EXERCISE AIM>
What lines in the listing below hold the string "release"? Please copy them out.

DATA SUPPLIED>
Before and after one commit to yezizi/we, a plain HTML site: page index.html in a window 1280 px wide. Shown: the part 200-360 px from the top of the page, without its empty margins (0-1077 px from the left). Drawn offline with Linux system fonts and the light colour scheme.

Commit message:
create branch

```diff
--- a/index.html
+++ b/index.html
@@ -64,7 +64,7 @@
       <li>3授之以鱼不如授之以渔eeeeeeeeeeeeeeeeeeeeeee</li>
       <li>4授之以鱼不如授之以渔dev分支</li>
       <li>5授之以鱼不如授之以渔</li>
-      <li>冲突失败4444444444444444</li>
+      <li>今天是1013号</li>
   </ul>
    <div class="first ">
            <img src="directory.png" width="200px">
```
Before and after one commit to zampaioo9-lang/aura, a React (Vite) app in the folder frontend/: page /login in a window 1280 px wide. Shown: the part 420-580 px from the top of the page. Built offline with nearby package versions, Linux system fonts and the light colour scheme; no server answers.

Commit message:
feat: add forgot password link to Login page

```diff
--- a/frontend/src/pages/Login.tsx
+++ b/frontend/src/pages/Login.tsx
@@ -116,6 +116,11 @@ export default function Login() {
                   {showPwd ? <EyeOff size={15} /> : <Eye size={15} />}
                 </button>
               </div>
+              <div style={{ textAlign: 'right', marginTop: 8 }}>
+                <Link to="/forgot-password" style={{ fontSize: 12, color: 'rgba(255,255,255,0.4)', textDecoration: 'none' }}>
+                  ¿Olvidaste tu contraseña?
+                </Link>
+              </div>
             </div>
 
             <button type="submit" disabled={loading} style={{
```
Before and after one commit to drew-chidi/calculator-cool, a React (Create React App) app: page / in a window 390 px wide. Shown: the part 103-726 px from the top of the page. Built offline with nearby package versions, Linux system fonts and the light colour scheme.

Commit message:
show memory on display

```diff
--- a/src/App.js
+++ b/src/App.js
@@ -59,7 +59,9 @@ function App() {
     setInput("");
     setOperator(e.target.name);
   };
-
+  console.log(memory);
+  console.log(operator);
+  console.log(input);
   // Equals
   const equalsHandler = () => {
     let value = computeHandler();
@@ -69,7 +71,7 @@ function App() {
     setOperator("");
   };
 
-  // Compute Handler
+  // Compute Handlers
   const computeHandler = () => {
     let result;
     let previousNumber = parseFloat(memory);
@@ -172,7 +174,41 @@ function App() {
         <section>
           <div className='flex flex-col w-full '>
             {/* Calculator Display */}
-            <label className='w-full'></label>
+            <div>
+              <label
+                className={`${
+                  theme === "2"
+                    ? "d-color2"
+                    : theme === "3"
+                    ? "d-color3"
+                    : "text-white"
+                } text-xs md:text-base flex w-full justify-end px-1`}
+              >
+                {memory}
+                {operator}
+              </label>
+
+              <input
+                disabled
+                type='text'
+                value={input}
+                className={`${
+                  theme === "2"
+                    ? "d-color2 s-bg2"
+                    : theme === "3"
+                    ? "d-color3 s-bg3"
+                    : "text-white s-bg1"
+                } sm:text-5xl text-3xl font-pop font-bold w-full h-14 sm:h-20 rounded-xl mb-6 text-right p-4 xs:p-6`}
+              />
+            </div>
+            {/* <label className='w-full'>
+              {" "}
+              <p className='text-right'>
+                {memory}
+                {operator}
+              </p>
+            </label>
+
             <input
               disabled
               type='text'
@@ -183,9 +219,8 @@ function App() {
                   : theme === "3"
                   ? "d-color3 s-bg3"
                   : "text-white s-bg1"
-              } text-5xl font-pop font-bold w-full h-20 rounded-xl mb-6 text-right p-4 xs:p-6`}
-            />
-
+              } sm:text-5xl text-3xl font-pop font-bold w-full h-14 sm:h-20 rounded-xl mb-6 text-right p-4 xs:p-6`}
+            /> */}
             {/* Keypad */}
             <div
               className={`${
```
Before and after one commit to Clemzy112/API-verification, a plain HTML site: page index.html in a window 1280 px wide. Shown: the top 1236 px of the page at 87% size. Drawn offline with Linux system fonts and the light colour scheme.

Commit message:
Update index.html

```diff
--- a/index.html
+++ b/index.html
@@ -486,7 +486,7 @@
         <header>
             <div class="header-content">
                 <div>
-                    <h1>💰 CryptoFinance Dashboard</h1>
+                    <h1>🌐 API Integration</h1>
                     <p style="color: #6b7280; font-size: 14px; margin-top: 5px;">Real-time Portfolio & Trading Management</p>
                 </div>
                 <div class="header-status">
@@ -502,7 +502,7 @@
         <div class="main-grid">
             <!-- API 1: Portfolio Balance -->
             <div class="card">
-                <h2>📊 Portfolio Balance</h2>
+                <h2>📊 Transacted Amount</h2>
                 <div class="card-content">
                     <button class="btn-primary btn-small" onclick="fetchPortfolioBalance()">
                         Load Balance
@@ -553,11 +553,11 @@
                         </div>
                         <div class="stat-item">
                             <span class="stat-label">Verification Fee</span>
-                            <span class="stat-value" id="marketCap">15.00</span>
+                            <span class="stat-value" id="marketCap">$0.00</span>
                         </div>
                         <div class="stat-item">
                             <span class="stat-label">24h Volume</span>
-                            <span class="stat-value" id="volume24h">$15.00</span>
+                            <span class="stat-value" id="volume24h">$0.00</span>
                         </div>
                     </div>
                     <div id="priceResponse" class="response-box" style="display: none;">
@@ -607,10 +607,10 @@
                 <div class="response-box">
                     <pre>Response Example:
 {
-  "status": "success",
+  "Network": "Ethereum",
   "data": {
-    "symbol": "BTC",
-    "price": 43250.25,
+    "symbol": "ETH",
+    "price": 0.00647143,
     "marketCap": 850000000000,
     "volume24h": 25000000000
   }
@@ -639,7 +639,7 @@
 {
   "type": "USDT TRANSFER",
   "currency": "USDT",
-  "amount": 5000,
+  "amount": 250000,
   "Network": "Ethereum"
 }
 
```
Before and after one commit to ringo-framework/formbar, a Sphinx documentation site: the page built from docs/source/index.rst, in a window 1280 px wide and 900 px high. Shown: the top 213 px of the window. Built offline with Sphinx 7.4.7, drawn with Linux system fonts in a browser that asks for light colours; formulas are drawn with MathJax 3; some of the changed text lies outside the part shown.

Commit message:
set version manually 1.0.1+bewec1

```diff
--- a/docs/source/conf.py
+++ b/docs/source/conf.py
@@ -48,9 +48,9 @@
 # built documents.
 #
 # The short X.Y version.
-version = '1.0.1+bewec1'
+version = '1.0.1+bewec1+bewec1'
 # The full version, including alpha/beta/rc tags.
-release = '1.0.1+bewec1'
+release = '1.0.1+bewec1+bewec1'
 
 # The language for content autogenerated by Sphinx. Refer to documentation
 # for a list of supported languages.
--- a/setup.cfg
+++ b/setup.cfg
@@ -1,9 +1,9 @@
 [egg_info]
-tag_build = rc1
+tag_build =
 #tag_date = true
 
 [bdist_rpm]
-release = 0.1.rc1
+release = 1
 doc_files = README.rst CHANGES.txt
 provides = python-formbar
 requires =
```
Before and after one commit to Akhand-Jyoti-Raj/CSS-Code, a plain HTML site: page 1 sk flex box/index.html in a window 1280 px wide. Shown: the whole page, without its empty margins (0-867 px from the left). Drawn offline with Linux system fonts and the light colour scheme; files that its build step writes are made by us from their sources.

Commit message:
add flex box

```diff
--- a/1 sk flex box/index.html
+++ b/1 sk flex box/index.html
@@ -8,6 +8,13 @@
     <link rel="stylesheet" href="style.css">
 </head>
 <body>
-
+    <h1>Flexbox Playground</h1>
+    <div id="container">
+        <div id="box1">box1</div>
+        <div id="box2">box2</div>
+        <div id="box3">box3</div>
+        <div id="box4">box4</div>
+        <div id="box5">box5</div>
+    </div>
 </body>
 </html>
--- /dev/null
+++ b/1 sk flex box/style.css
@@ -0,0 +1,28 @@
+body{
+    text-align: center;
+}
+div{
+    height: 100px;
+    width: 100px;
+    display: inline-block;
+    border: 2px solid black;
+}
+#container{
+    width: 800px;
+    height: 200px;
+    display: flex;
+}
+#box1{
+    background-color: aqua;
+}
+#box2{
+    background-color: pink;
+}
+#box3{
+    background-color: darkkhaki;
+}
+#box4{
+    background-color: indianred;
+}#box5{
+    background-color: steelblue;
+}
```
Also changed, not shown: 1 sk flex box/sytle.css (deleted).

OUTPUT FOR THIS TASK>
-release = '1.0.1+bewec1'
+release = '1.0.1+bewec1+bewec1'
-release = 0.1.rc1
+release = 1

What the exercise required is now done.